Just expanding on Alan's remarks, the Nuevo Sol replaced the Inti, which replaced the original Sol, both of which suffered crippling rates of inflation. Just to give you an idea of how bad it was, the Inti reached 5,000% inflation in the late '80s. So, given that kind of recent history, it's no surprise, even now with the relative stability of the Nuevo Sol, that people often prefer US dollars.
As it's also the world's reserve currency, the dollar is also one of the best way to to keep hard-earned money safe in countries that have historically suffered from inflation, bad governance and a lack of trust in their institutions. Even in the past year or so, you can argue that holding dollars has been better than Soles, as the exchange rate has gone from 2.8 Soles to the dollar to almost 3.4. That's almost a 25% increase. So for example, if you changed 1,000 soles into dollars lat year around September, then those same dollars will now buy you nearly 1,250 soles.
For everyday purchases, you're best using Soles, as everyone says. If you use dollars in shops, you'll be paying the shops' exchange rates, which are usually terrible (in effect, you're paying to change money twice, through a low exchange rate, once from Sterling to dollars and once again from dollars to Soles) I also wouldn't recommend bringing Sterling. It's not as easy to change over here as dollars and you won't get very good rates.
As Adrian and Mick said, it's better to get a good debit card and take out Soles from a cash machine as and when needed, as you don't want to walk around with thousands of pounds on you, or you can also make purchases with a credit card that doesn't charge for overseas usage. The rates your bank charges will usually be more competitive than what you can find in Peru.
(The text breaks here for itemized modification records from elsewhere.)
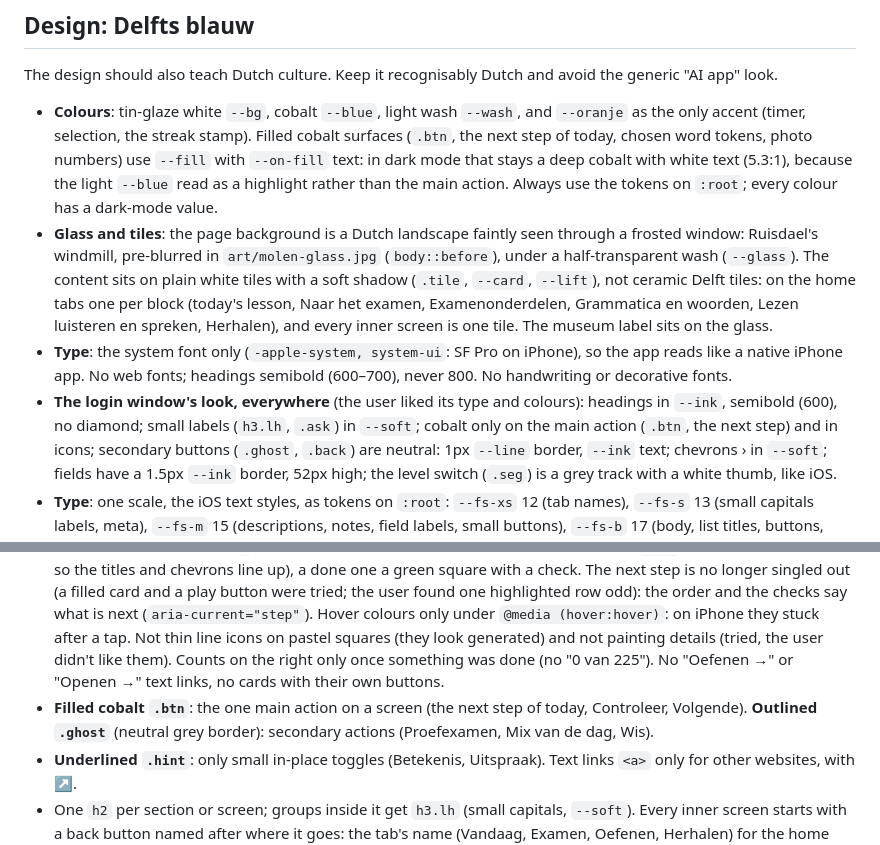
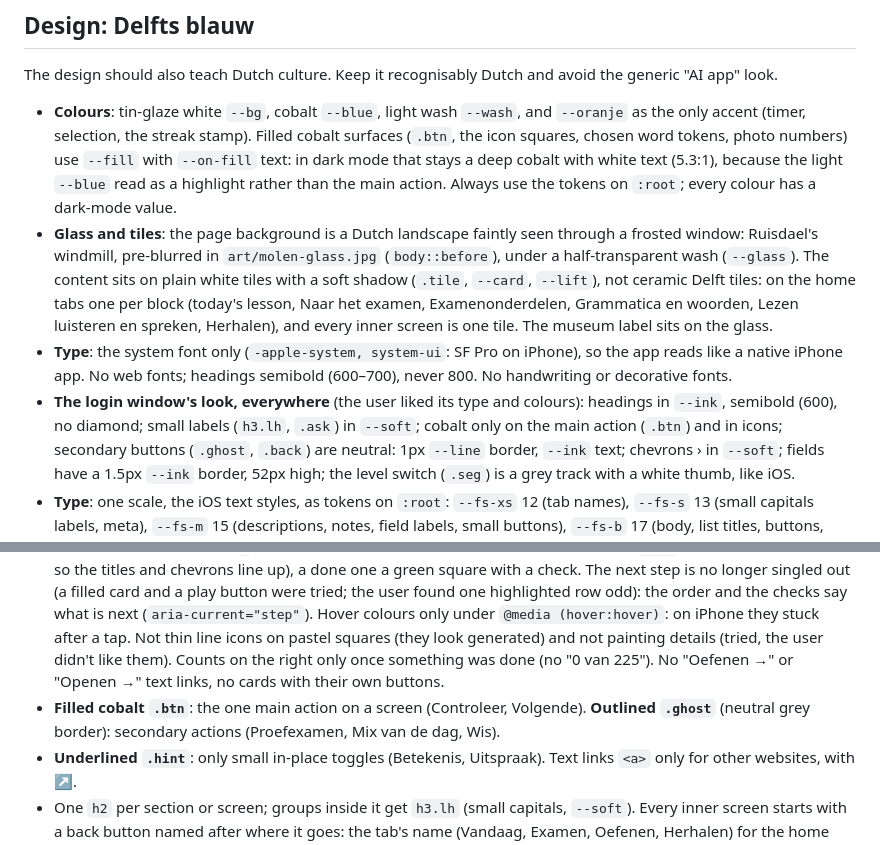
Before and after one commit to Artemamatveev/Nedelands, a Markdown page: CLAUDE.md, 2 parts joined by grey strips. GitHub-like rendering.

Commit message:
CLAUDE.md: the next step of today is no longer a filled card
Co-Authored-By: Claude Opus 5.5 <noreply@anthropic.com>
Claude-Session: https://claude.ai/code/session_012XSqR5pqfYNvtPxhy8b7Dd

```diff
--- a/CLAUDE.md
+++ b/CLAUDE.md
@@ -24,8 +24,8 @@ The design should also teach Dutch culture. Keep it recognisably Dutch and avoid
 generic "AI app" look.
 
 - **Colours**: tin-glaze white `--bg`, cobalt `--blue`, light wash `--wash`, and
-  `--oranje` as the only accent (timer, selection, the streak stamp). Filled cobalt surfaces (`.btn`, the next step
-  of today, chosen word tokens, photo numbers) use `--fill` with `--on-fill` text: in dark mode that stays a deep
+  `--oranje` as the only accent (timer, selection, the streak stamp). Filled cobalt surfaces (`.btn`, the icon squares,
+  chosen word tokens, photo numbers) use `--fill` with `--on-fill` text: in dark mode that stays a deep
   cobalt with white text (5.3:1), because the light `--blue` read as a highlight rather than the main action.
   Always use the tokens on `:root`; every colour has a dark-mode value.
 - **Glass and tiles**: the page background is a Dutch landscape faintly seen through a frosted window: Ruisdael's
@@ -36,7 +36,7 @@ generic "AI app" look.
   app reads like a native iPhone app. No web fonts; headings semibold (600–700), never 800.
   No handwriting or decorative fonts.
 - **The login window's look, everywhere** (the user liked its type and colours): headings in `--ink`, semibold (600),
-  no diamond; small labels (`h3.lh`, `.ask`) in `--soft`; cobalt only on the main action (`.btn`, the next step) and
+  no diamond; small labels (`h3.lh`, `.ask`) in `--soft`; cobalt only on the main action (`.btn`) and
   in icons; secondary buttons (`.ghost`, `.back`) are neutral: 1px `--line` border, `--ink` text; chevrons › in
   `--soft`; fields have a 1.5px `--ink` border, 52px high; the level switch (`.seg`) is a grey track with a white
   thumb, like iOS.
@@ -106,8 +106,8 @@ Every section appears once; don't add a second entry point to the same exercise.
   generated) and not painting details (tried, the user didn't like them). Counts on the right only once something
   was done (no "0 van 225").
   No "Oefenen →" or "Openen →" text links, no cards with their own buttons.
-- **Filled cobalt `.btn`**: the one main action on a screen (the next step of today,
-  Controleer, Volgende). **Outlined `.ghost`** (neutral grey border): secondary actions (Proefexamen, Mix van de dag,
+- **Filled cobalt `.btn`**: the one main action on a screen (Controleer,
+  Volgende). **Outlined `.ghost`** (neutral grey border): secondary actions (Proefexamen, Mix van de dag,
   Wis).
 - **Underlined `.hint`**: only small in-place toggles (Betekenis, Uitspraak).
   Text links `<a>` only for other websites, with ↗.
```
To avoid fees, do as Mick says and look for a credit card that doesn't charge for overseas usage, such as Halifax. The Post Office also has one.http://www.postoffice.co.uk/credit-card
Best debit card with no fees is:http://www.nandp.co.uk/current-account/